### [ACTIVITY]
Print out each entry below in full, exactly as given, excluding pictures.

[Web page revision data]

= = =

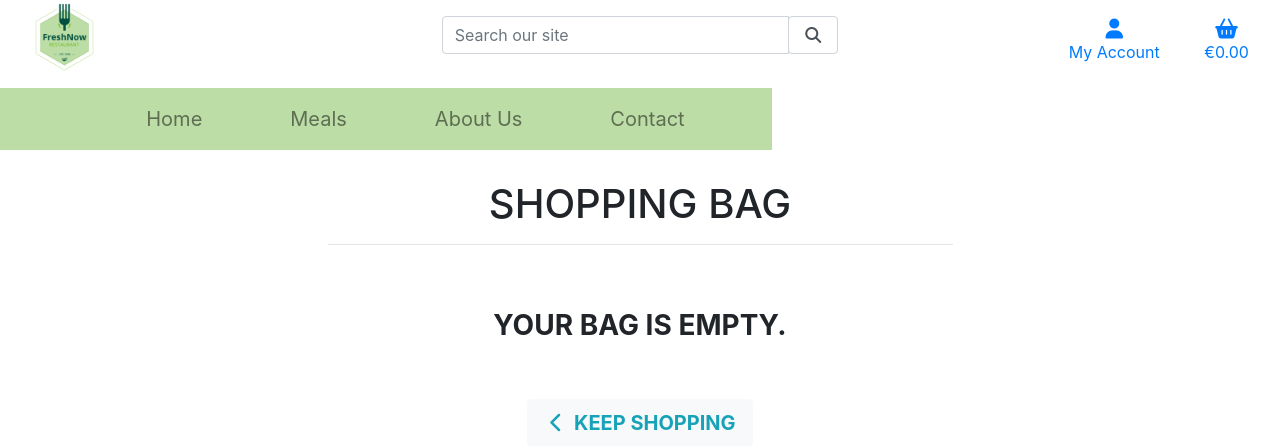
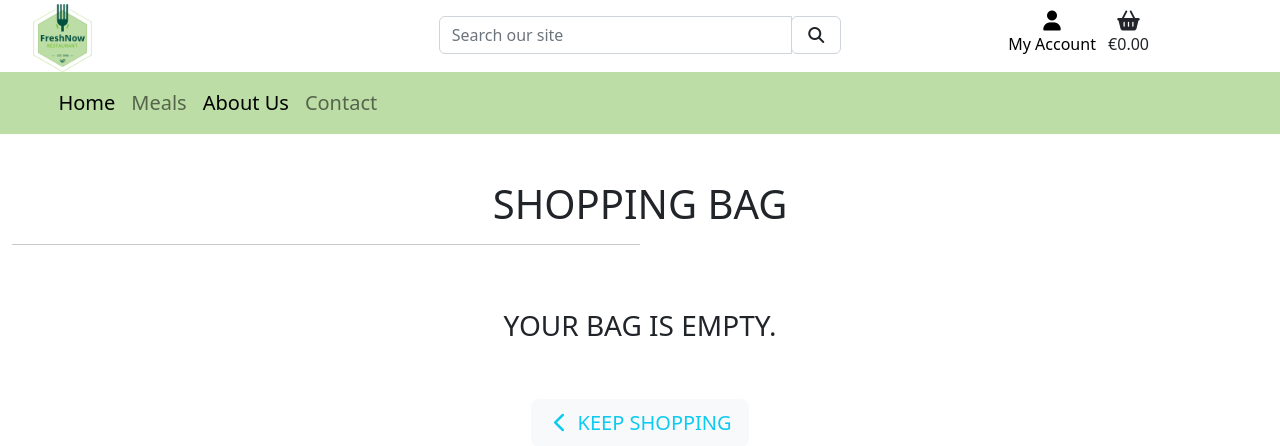
Before and after one commit to KonstantinaStrantzali/FreshNow-food-corner, a Django app: page /bag/ in a window 1280 px wide. Shown: the top 446 px of the page. Run offline with Django 3.2, Linux system fonts and the light colour scheme; some libraries are stand-ins or nearby versions.

Commit message:
fixed navbar layout

```diff
--- a/templates/base.html
+++ b/templates/base.html
@@ -14,7 +14,7 @@
     {% endblock %}
 
     {% block corecss %}
-        <link rel="stylesheet" href="https://cdn.jsdelivr.net/npm/bootstrap@4.6.0/dist/css/bootstrap.min.css">
+        <link href="https://cdn.jsdelivr.net/npm/bootstrap@5.2.0-beta1/dist/css/bootstrap.min.css" rel="stylesheet" integrity="sha384-0evHe/X+R7YkIZDRvuzKMRqM+OrBnVFBL6DOitfPri4tjfHxaWutUpFmBp4vmVor" crossorigin="anonymous">
         <link rel="stylesheet" href="https://fonts.googleapis.com/css?family=Lato&display=swap">
         <link rel="stylesheet" href="{% static 'css/base.css' %}">
          <!-- Stripe -->
@@ -25,12 +25,7 @@
 
     {% block corejs %}
     <script src="https://code.jquery.com/jquery-3.4.1.min.js" integrity="sha256-CSXorXvZcTkaix6Yvo6HppcZGetbYMGWSFlBw8HfCJo=" crossorigin="anonymous"></script>
-    <script src="https://cdn.jsdelivr.net/npm/popper.js@1.16.1/dist/umd/popper.min.js"
-    integrity="sha384-9/reFTGAW83EW2RDu2S0VKaIzap3H66lZH81PoYlFhbGU+6BZp6G7niu735Sk7lN" crossorigin="anonymous">
-</script>
-<script src="https://cdn.jsdelivr.net/npm/bootstrap@4.6.0/dist/js/bootstrap.min.js"
-    integrity="sha384-+YQ4JLhjyBLPDQt//I+STsc9iw4uQqACwlvpslubQzn4u2UU2UFM80nGisd026JF" crossorigin="anonymous">
-</script>
+    <script src="https://cdn.jsdelivr.net/npm/bootstrap@5.2.0-beta1/dist/js/bootstrap.bundle.min.js" integrity="sha384-pprn3073KE6tl6bjs2QrFaJGz5/SUsLqktiwsUTF55Jfv3qYSDhgCecCxMW52nD2" crossorigin="anonymous"></script>
     <script src="https://kit.fontawesome.com/76781f2be6.js" crossorigin="anonymous"></script>
     <!-- Stripe -->
     <script src="https://js.stripe.com/v3/"></script>
@@ -62,10 +57,11 @@
                     </div>
                 </form>
             </div>
+
             <div class="col-12 col-lg-4">
                 <ul class="list-inline text-center text-lg-right ms-4">
                     <li class="list-inline-item dropdown">
-                        <a class="text-black nav-link" href="#" id="user-options" data-toggle="dropdown" aria-haspopup="true" aria-expanded="false">
+                        <a class="text-black nav-link" href="#" id="navbarDropdownMenuLink" role="button" data-bs-toggle="dropdown" aria-expanded="false">
                             <div class="text-center">
                                 <div><i class="fas fa-user fa-lg"></i></div>
                                 <p class="text-right my-0">My Account</p>
@@ -105,19 +101,16 @@
             </div>
         </div>
 
+        <div class="row">
+        <nav class="navbar navbar-expand-lg ">
 
-        <div class="row">
-            <nav class="navbar navbar-expand-lg navbar-light">
-                <div class="container-fluid ">
-                  <button class="navbar-toggler" type="button" data-bs-toggle="collapse" data-bs-target="#navbarNavDropdown" aria-controls="navbarNavDropdown" aria-expanded="false" aria-label="Toggle navigation">
-                    <span class="navbar-toggler-icon"></span>
-                  </button>
+              <button class="navbar-toggler" type="button" data-bs-toggle="collapse" data-bs-target="#navbarSupportedContent" aria-controls="navbarSupportedContent" aria-expanded="false" aria-label="Toggle navigation">
+                <span class="navbar-toggler-icon"></span>
+              </button>
                 {% include 'includes/mobile-top-header.html' %}
                 {% include 'includes/main-nav.html' %}
-
-        </div>
     </nav>
-    </div>
+   </div>
     </header>
 
 
--- a/templates/includes/main-nav.html
+++ b/templates/includes/main-nav.html
@@ -1,27 +1,26 @@
-<div class="collapse navbar-collapse" id="navbarNavDropdown">
-    <ul class="navbar-nav">
+
+      <div class="collapse navbar-collapse" id="navbarSupportedContent">
+        <ul class="navbar-nav me-auto mb-2 mb-lg-0">
           <li class="nav-item">
             <a class="nav-link text-black  ml-4 mr-lg-5" href="{% url 'home' %}" id="home-link">
                 Home
             </a>
           </li>
           <li class="nav-item dropdown">
-            <a class="nav-link ml-4 mr-lg-5" href="{% url 'products' %}" id="meals-link" data-toggle="dropdown" aria-haspopup="true" aria-expanded="false">
+            <a class="nav-link" href="#" id="navbarDropdown" role="button" data-bs-toggle="dropdown" aria-expanded="false">
               Meals
             </a>
-            <div class="dropdown-menu bg-cream" aria-labelledby="allmeal-link">
-                <a href="{% url 'products'%}" class="dropdown-item ml-4 ml-lg-0 green site-font">All Meals</a>
-
-                    <a href= "{% url 'products' %}?category=salads" class="dropdown-item ml-4 ml-lg-0 green site-font"></a>
-
-                    <a href= "{% url 'products' %}?category=pasta" class="dropdown-item ml-4 ml-lg-0 green site-font"></a>
-
-            </div>
+            <ul class="dropdown-menu" aria-labelledby="navbarDropdown">
+               <li><a href="{% url 'products'%}" class="dropdown-item ml-4 ml-lg-0 green site-font">All Meals</a>
+                </li>
+               <li><a href= "{% url 'products' %}?category=salads" class="dropdown-item ml-4 ml-lg-0 green site-font"></a>
+                </li>
+                <li><a href= "{% url 'products' %}?category=pasta" class="dropdown-item ml-4 ml-lg-0 green site-font"></a>
+              </li>
+            </ul>
             </li>
             <li class="nav-item">
-            <a class="nav-link ml-4 mr-lg-5" href="" id="aboutUs-link">
-                About Us
-            </a>
+                <a class="nav-link text-black  ml-4 mr-lg-5" href="#">About Us</a>
               </li>
               <li class="nav-item">
                 <a class="nav-link ml-4 mr-lg-5" href="" id="contact-link">
```
Lines whose indentation alone changed are shown as unchanged.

= = =

### [TASK ANSWER]
Before and after one commit to KonstantinaStrantzali/FreshNow-food-corner, a Django app: page /bag/ in a window 1280 px wide. Shown: the top 446 px of the page. Run offline with Django 3.2, Linux system fonts and the light colour scheme; some libraries are stand-ins or nearby versions.

Commit message:
fixed navbar layout

```diff
--- a/templates/base.html
+++ b/templates/base.html
@@ -14,7 +14,7 @@
     {% endblock %}
 
     {% block corecss %}
-        <link rel="stylesheet" href="https://cdn.jsdelivr.net/npm/bootstrap@4.6.0/dist/css/bootstrap.min.css">
+        <link href="https://cdn.jsdelivr.net/npm/bootstrap@5.2.0-beta1/dist/css/bootstrap.min.css" rel="stylesheet" integrity="sha384-0evHe/X+R7YkIZDRvuzKMRqM+OrBnVFBL6DOitfPri4tjfHxaWutUpFmBp4vmVor" crossorigin="anonymous">
         <link rel="stylesheet" href="https://fonts.googleapis.com/css?family=Lato&display=swap">
         <link rel="stylesheet" href="{% static 'css/base.css' %}">
          <!-- Stripe -->
@@ -25,12 +25,7 @@
 
     {% block corejs %}
     <script src="https://code.jquery.com/jquery-3.4.1.min.js" integrity="sha256-CSXorXvZcTkaix6Yvo6HppcZGetbYMGWSFlBw8HfCJo=" crossorigin="anonymous"></script>
-    <script src="https://cdn.jsdelivr.net/npm/popper.js@1.16.1/dist/umd/popper.min.js"
-    integrity="sha384-9/reFTGAW83EW2RDu2S0VKaIzap3H66lZH81PoYlFhbGU+6BZp6G7niu735Sk7lN" crossorigin="anonymous">
-</script>
-<script src="https://cdn.jsdelivr.net/npm/bootstrap@4.6.0/dist/js/bootstrap.min.js"
-    integrity="sha384-+YQ4JLhjyBLPDQt//I+STsc9iw4uQqACwlvpslubQzn4u2UU2UFM80nGisd026JF" crossorigin="anonymous">
-</script>
+    <script src="https://cdn.jsdelivr.net/npm/bootstrap@5.2.0-beta1/dist/js/bootstrap.bundle.min.js" integrity="sha384-pprn3073KE6tl6bjs2QrFaJGz5/SUsLqktiwsUTF55Jfv3qYSDhgCecCxMW52nD2" crossorigin="anonymous"></script>
     <script src="https://kit.fontawesome.com/76781f2be6.js" crossorigin="anonymous"></script>
     <!-- Stripe -->
     <script src="https://js.stripe.com/v3/"></script>
@@ -62,10 +57,11 @@
                     </div>
                 </form>
             </div>
+
             <div class="col-12 col-lg-4">
                 <ul class="list-inline text-center text-lg-right ms-4">
                     <li class="list-inline-item dropdown">
-                        <a class="text-black nav-link" href="#" id="user-options" data-toggle="dropdown" aria-haspopup="true" aria-expanded="false">
+                        <a class="text-black nav-link" href="#" id="navbarDropdownMenuLink" role="button" data-bs-toggle="dropdown" aria-expanded="false">
                             <div class="text-center">
                                 <div><i class="fas fa-user fa-lg"></i></div>
                                 <p class="text-right my-0">My Account</p>
@@ -105,19 +101,16 @@
             </div>
         </div>
 
+        <div class="row">
+        <nav class="navbar navbar-expand-lg ">
 
-        <div class="row">
-            <nav class="navbar navbar-expand-lg navbar-light">
-                <div class="container-fluid ">
-                  <button class="navbar-toggler" type="button" data-bs-toggle="collapse" data-bs-target="#navbarNavDropdown" aria-controls="navbarNavDropdown" aria-expanded="false" aria-label="Toggle navigation">
-                    <span class="navbar-toggler-icon"></span>
-                  </button>
+              <button class="navbar-toggler" type="button" data-bs-toggle="collapse" data-bs-target="#navbarSupportedContent" aria-controls="navbarSupportedContent" aria-expanded="false" aria-label="Toggle navigation">
+                <span class="navbar-toggler-icon"></span>
+              </button>
                 {% include 'includes/mobile-top-header.html' %}
                 {% include 'includes/main-nav.html' %}
-
-        </div>
     </nav>
-    </div>
+   </div>
     </header>
 
 
--- a/templates/includes/main-nav.html
+++ b/templates/includes/main-nav.html
@@ -1,27 +1,26 @@
-<div class="collapse navbar-collapse" id="navbarNavDropdown">
-    <ul class="navbar-nav">
+
+      <div class="collapse navbar-collapse" id="navbarSupportedContent">
+        <ul class="navbar-nav me-auto mb-2 mb-lg-0">
           <li class="nav-item">
             <a class="nav-link text-black  ml-4 mr-lg-5" href="{% url 'home' %}" id="home-link">
                 Home
             </a>
           </li>
           <li class="nav-item dropdown">
-            <a class="nav-link ml-4 mr-lg-5" href="{% url 'products' %}" id="meals-link" data-toggle="dropdown" aria-haspopup="true" aria-expanded="false">
+            <a class="nav-link" href="#" id="navbarDropdown" role="button" data-bs-toggle="dropdown" aria-expanded="false">
               Meals
             </a>
-            <div class="dropdown-menu bg-cream" aria-labelledby="allmeal-link">
-                <a href="{% url 'products'%}" class="dropdown-item ml-4 ml-lg-0 green site-font">All Meals</a>
-
-                    <a href= "{% url 'products' %}?category=salads" class="dropdown-item ml-4 ml-lg-0 green site-font"></a>
-
-                    <a href= "{% url 'products' %}?category=pasta" class="dropdown-item ml-4 ml-lg-0 green site-font"></a>
-
-            </div>
+            <ul class="dropdown-menu" aria-labelledby="navbarDropdown">
+               <li><a href="{% url 'products'%}" class="dropdown-item ml-4 ml-lg-0 green site-font">All Meals</a>
+                </li>
+               <li><a href= "{% url 'products' %}?category=salads" class="dropdown-item ml-4 ml-lg-0 green site-font"></a>
+                </li>
+                <li><a href= "{% url 'products' %}?category=pasta" class="dropdown-item ml-4 ml-lg-0 green site-font"></a>
+              </li>
+            </ul>
             </li>
             <li class="nav-item">
-            <a class="nav-link ml-4 mr-lg-5" href="" id="aboutUs-link">
-                About Us
-            </a>
+                <a class="nav-link text-black  ml-4 mr-lg-5" href="#">About Us</a>
               </li>
               <li class="nav-item">
                 <a class="nav-link ml-4 mr-lg-5" href="" id="contact-link">
```
Lines whose indentation alone changed are shown as unchanged.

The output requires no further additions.